WHAT TO WORK ON: Your output should be the lines from the start of the data through the line containing "Also changed, not shown: 1 other file.", exactly and nothing more.

RECORDS:

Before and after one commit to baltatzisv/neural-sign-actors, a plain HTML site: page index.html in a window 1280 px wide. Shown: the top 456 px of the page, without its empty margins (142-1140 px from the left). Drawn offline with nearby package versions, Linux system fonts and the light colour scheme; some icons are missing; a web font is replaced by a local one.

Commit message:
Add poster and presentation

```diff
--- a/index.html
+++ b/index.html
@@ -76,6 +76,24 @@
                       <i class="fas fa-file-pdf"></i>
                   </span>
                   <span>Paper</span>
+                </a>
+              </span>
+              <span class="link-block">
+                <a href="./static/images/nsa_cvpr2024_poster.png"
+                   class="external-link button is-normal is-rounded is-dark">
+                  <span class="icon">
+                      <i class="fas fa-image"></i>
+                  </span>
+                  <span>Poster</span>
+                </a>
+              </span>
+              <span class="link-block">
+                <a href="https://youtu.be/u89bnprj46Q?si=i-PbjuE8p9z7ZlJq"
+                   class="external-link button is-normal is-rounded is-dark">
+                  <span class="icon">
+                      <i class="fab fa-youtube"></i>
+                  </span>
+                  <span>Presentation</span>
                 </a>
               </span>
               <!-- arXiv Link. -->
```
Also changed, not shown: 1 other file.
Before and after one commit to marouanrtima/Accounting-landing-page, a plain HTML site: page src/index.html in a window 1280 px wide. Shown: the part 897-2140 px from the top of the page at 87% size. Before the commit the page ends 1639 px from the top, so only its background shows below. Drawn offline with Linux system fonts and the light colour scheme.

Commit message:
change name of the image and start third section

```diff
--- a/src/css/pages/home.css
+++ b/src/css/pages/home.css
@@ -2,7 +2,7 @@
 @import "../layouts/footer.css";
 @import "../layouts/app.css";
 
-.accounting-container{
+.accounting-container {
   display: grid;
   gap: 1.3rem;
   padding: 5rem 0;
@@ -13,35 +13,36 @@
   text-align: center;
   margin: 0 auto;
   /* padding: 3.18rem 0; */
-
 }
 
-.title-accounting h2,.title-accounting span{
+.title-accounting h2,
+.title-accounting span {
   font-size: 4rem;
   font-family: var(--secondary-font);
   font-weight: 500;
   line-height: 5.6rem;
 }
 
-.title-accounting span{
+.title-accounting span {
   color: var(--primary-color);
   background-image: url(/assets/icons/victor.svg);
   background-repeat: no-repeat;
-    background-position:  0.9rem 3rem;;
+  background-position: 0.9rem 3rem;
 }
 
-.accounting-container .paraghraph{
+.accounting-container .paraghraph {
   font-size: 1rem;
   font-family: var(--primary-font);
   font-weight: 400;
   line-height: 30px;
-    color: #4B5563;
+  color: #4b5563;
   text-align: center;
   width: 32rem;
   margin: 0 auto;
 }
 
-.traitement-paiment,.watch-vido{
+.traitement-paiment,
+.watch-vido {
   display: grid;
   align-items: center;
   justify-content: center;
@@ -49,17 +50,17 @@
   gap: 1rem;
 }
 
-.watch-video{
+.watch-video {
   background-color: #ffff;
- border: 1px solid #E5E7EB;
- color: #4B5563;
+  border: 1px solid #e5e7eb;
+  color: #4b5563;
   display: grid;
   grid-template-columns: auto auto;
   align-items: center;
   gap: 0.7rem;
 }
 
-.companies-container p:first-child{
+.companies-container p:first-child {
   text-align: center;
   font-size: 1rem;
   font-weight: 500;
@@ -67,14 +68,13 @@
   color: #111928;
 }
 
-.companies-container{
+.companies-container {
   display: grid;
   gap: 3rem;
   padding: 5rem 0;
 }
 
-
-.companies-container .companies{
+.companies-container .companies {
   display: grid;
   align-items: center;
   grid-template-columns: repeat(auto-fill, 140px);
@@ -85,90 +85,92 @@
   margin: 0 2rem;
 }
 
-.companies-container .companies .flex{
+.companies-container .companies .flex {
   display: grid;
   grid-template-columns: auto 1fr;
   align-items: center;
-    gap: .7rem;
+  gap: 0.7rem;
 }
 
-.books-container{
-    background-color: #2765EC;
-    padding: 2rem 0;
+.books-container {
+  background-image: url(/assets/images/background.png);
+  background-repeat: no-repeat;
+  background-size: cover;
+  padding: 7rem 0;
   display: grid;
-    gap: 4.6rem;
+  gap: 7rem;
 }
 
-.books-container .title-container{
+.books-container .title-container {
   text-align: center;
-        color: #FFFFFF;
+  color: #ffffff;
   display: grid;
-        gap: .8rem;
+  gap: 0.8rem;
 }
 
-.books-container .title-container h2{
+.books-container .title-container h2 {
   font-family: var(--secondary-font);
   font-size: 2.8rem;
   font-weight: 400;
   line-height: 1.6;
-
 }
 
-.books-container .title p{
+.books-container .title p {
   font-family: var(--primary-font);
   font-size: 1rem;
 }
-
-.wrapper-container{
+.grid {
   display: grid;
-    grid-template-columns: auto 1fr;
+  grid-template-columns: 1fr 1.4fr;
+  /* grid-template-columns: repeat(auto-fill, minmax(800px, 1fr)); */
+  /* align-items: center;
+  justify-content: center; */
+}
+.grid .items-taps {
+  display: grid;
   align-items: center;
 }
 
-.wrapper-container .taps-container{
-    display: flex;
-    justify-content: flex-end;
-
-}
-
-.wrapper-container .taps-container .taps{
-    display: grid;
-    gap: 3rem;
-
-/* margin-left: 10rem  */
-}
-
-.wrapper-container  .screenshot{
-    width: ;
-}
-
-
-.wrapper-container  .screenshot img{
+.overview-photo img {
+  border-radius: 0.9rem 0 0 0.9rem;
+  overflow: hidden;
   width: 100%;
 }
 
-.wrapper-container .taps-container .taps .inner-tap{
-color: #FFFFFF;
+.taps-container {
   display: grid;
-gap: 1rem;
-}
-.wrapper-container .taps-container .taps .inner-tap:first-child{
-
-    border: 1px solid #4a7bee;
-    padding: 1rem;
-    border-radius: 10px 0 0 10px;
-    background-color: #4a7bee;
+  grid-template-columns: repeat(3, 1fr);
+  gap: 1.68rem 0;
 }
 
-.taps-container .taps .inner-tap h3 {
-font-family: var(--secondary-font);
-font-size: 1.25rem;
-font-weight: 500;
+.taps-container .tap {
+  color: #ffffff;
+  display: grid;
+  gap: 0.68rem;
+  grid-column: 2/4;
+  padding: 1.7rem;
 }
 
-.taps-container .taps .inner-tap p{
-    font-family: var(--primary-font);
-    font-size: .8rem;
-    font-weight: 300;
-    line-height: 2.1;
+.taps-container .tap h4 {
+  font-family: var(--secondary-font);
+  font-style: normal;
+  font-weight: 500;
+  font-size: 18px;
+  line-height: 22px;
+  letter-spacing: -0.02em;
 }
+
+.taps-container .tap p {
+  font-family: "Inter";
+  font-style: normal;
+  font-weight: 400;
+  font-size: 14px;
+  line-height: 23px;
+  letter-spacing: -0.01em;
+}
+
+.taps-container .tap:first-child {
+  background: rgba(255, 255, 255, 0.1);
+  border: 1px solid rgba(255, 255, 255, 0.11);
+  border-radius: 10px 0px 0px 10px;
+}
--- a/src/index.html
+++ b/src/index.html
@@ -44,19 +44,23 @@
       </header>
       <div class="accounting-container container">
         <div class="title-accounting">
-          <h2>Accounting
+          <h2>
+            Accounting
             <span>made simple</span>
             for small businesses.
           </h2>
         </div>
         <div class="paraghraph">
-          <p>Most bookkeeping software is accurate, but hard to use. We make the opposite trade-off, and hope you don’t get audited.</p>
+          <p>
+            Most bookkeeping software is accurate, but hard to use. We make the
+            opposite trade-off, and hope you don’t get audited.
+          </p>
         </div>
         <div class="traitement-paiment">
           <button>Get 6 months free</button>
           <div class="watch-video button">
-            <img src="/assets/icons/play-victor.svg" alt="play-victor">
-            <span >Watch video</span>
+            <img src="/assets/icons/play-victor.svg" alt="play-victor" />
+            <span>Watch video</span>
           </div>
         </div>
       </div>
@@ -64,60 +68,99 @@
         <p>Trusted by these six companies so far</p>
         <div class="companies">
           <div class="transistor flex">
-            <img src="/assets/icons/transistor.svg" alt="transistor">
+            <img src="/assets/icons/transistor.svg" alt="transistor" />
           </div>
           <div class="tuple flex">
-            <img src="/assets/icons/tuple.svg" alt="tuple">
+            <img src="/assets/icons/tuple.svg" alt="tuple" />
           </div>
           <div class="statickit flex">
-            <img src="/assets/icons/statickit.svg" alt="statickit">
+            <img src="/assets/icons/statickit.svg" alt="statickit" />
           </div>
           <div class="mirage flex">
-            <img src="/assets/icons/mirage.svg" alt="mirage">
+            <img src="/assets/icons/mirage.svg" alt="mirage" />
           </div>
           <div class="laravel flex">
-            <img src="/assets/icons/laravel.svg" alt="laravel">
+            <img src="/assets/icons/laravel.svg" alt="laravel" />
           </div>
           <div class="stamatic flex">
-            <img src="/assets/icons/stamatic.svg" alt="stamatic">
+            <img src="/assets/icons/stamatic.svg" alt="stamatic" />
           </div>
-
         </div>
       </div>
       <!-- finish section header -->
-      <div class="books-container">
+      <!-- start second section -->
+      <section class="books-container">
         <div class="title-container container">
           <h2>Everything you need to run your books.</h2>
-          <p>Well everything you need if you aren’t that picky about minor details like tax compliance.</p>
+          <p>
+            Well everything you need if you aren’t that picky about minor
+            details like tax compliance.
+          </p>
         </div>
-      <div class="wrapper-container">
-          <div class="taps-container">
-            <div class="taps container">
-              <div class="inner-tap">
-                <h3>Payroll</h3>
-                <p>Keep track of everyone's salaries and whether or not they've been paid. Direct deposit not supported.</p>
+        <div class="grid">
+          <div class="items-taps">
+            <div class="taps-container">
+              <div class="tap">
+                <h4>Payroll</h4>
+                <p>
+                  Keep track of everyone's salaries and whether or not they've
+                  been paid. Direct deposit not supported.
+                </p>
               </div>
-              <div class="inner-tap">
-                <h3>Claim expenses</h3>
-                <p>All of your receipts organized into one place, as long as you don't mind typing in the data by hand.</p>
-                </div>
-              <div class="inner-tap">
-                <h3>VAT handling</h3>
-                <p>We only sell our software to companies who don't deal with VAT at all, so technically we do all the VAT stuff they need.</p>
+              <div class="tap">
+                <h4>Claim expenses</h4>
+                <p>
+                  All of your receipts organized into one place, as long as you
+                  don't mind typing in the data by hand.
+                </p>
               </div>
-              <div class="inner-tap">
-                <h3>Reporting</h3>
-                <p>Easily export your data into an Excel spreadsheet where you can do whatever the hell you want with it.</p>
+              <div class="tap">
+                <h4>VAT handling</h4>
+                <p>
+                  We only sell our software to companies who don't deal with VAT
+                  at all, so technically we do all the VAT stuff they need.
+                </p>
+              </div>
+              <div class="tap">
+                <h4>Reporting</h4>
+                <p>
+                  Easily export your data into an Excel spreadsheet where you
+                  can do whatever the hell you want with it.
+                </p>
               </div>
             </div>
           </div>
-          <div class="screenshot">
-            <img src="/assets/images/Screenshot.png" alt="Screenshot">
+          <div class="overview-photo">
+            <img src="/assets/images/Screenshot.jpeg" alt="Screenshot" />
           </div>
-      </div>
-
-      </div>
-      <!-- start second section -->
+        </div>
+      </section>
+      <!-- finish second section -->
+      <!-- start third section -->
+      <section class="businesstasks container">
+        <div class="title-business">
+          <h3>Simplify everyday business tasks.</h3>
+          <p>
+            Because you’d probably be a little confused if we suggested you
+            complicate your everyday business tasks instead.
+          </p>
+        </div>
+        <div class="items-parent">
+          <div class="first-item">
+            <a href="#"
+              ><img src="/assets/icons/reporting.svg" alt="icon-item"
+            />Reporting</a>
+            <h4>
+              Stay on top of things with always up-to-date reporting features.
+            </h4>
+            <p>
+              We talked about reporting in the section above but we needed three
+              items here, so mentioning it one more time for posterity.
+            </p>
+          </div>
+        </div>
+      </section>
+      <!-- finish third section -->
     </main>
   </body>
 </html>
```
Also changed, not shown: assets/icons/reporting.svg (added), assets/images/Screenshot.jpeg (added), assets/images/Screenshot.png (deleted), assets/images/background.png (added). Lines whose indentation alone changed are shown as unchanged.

RESPONSE TO THIS EXERCISE:
Before and after one commit to baltatzisv/neural-sign-actors, a plain HTML site: page index.html in a window 1280 px wide. Shown: the top 456 px of the page, without its empty margins (142-1140 px from the left). Drawn offline with nearby package versions, Linux system fonts and the light colour scheme; some icons are missing; a web font is replaced by a local one.

Commit message:
Add poster and presentation

```diff
--- a/index.html
+++ b/index.html
@@ -76,6 +76,24 @@
                       <i class="fas fa-file-pdf"></i>
                   </span>
                   <span>Paper</span>
+                </a>
+              </span>
+              <span class="link-block">
+                <a href="./static/images/nsa_cvpr2024_poster.png"
+                   class="external-link button is-normal is-rounded is-dark">
+                  <span class="icon">
+                      <i class="fas fa-image"></i>
+                  </span>
+                  <span>Poster</span>
+                </a>
+              </span>
+              <span class="link-block">
+                <a href="https://youtu.be/u89bnprj46Q?si=i-PbjuE8p9z7ZlJq"
+                   class="external-link button is-normal is-rounded is-dark">
+                  <span class="icon">
+                      <i class="fab fa-youtube"></i>
+                  </span>
+                  <span>Presentation</span>
                 </a>
               </span>
               <!-- arXiv Link. -->
```
Also changed, not shown: 1 other file.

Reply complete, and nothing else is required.